12 April 2012 19:46

By Lucie Robson
I don’t go in for extreme sports so don’t enjoy, for example, being dunked underwater to the bottom of a swimming pool by a dead weight without so much of a warning to at least take a deep breath that will see me through submersion and emersion safely.
This hasn’t quite happened to me yet but I have been constantly feeling it is about to at the hotel swimming pool I visit every day.
English Easter has been upon us and the normally peaceful pool frequented by grownups has been taken over my noisy, reckless British sprogs who don’t look before they jump/ throw/ kick/ splash/ playfight/ dive/ handstand/ dunk.
Honestly. They don’t.
I swim for an hour which means going back and forth, back and forth, back and forth in a straight line. I understand when a public pool is busy we all have to stop and start and swerve and watch what everyone else is doing so as to avoid a mishap.
But what if you don’t have half a chance? What if someone’s beach ball whacks you on the side of your face without someone calling at you to take heed or a flippered foot obliviously punches you in your kidney when you were sure the coast was clear?
(And who needs a flipper in a swimming pool anyway?)
Keep in mind that the pool I use also has a sort of adjacent shallower pool which is perfect for the kamikaze shenanigans which have been getting on my nerves.
Yesterday, as I was nearing the end of a length I lost my patience and hauled myself out of the pool to complain to the management at the reception.
Four noisy, bratty boys, each aged around ten, were standing around the pool edge tossing a ball across to one another (which kept landing on me or in my path), cannon-balling in with huge slapping splashes and generally being pains in the butts.
“I’ve told them three times already,” the manageress said as we returned to the pool. “I don’t know where their parents are.”
My complaint exactly which is why I am writing this miserable cow column.
What is it with the parents of these unruly kids? More to the point: where are they?
Naturally kids get excited when they are in the vicinity of a swimming pool and don’t think about what they are doing. That is what parents are for, isn’t it? To monitor their children so they don’t disturb other swimmers?
Out of the four boys the manageress told off for the fourth time, not one set of parents materialised to take things in hand.
The pool is in a sort of glass conservatory so you can see outside and I think I spotted someone who resembled a dad sitting a few metres away reading a book. He was close enough to claim to be paying attention if pushed but far away enough to claim ignorance too. This, he was doing marvellously I observed as someone’s child landed on my neck and nearly broke it.
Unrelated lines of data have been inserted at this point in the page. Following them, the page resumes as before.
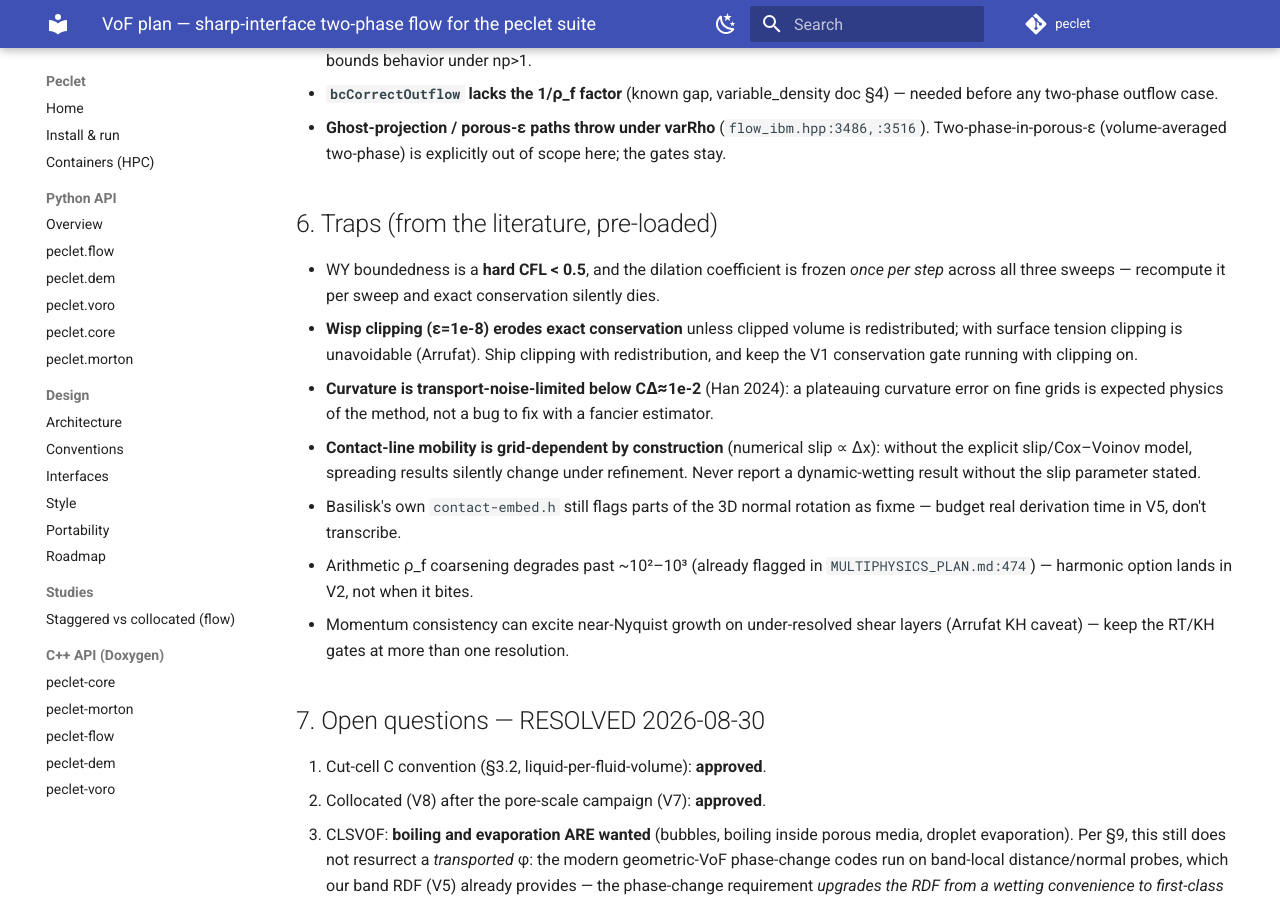
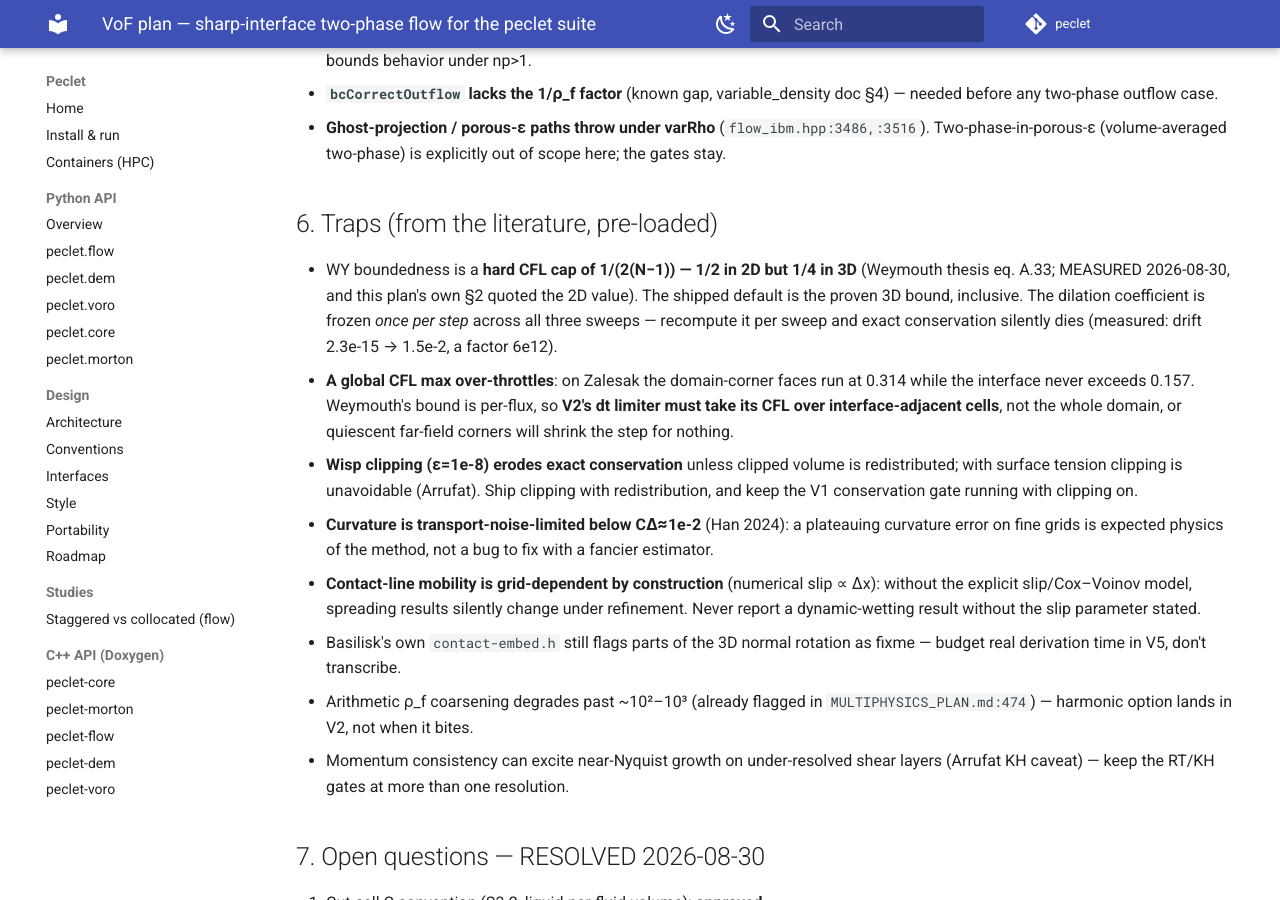
Before and after one commit to computational-chemical-engineering/peclet, an MkDocs documentation site: the page built from docs/VOF_PLAN.md, in a window 1280 px wide and 900 px high, scrolled down 6914 px. Built offline with MkDocs 1.6.1 and Material for MkDocs 9.7.7, drawn with Linux system fonts in a browser that asks for light colours; comment, search, counter and statistics services are not loaded.

Commit message:
flow bump + VOF_PLAN: WY CFL cap is 1/4 in 3D (not the quoted 1/2), and V2's dt limiter must measure CFL at the interface, not globally
The plan's own §2 quoted Weymouth's 2D bound. Corrected in §6 traps with the measured
dilation-trap cost (6e12x) and the Zalesak global-vs-local CFL evidence.

Co-Authored-By: Claude Fable 5 <noreply@anthropic.com>
Claude-Session: https://claude.ai/code/session_014qvoYadT5tXKFrJ7H9uhEB

```diff
--- a/docs/VOF_PLAN.md
+++ b/docs/VOF_PLAN.md
@@ -329,8 +329,15 @@ load at extreme scale.
 
 ## 6. Traps (from the literature, pre-loaded)
 
-- WY boundedness is a **hard CFL < 0.5**, and the dilation coefficient is frozen *once per
-  step* across all three sweeps — recompute it per sweep and exact conservation silently dies.
+- WY boundedness is a **hard CFL cap of 1/(2(N−1)) — 1/2 in 2D but 1/4 in 3D** (Weymouth
+  thesis eq. A.33; MEASURED 2026-08-30, and this plan's own §2 quoted the 2D value). The
+  shipped default is the proven 3D bound, inclusive. The dilation coefficient is frozen
+  *once per step* across all three sweeps — recompute it per sweep and exact conservation
+  silently dies (measured: drift 2.3e-15 → 1.5e-2, a factor 6e12).
+- **A global CFL max over-throttles**: on Zalesak the domain-corner faces run at 0.314
+  while the interface never exceeds 0.157. Weymouth's bound is per-flux, so **V2's dt
+  limiter must take its CFL over interface-adjacent cells**, not the whole domain, or
+  quiescent far-field corners will shrink the step for nothing.
 - **Wisp clipping (ε=1e-8) erodes exact conservation** unless clipped volume is
   redistributed; with surface tension clipping is unavoidable (Arrufat). Ship clipping with
   redistribution, and keep the V1 conservation gate running with clipping on.
```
All you invisible parents, make your kids behave will you? You might think your sprog is the most darling, delightful, clever and amusing creature to walk the face of the earth but not everyone feels the same way, as anyone who has had a flipper slapped viciously across their face will tell you.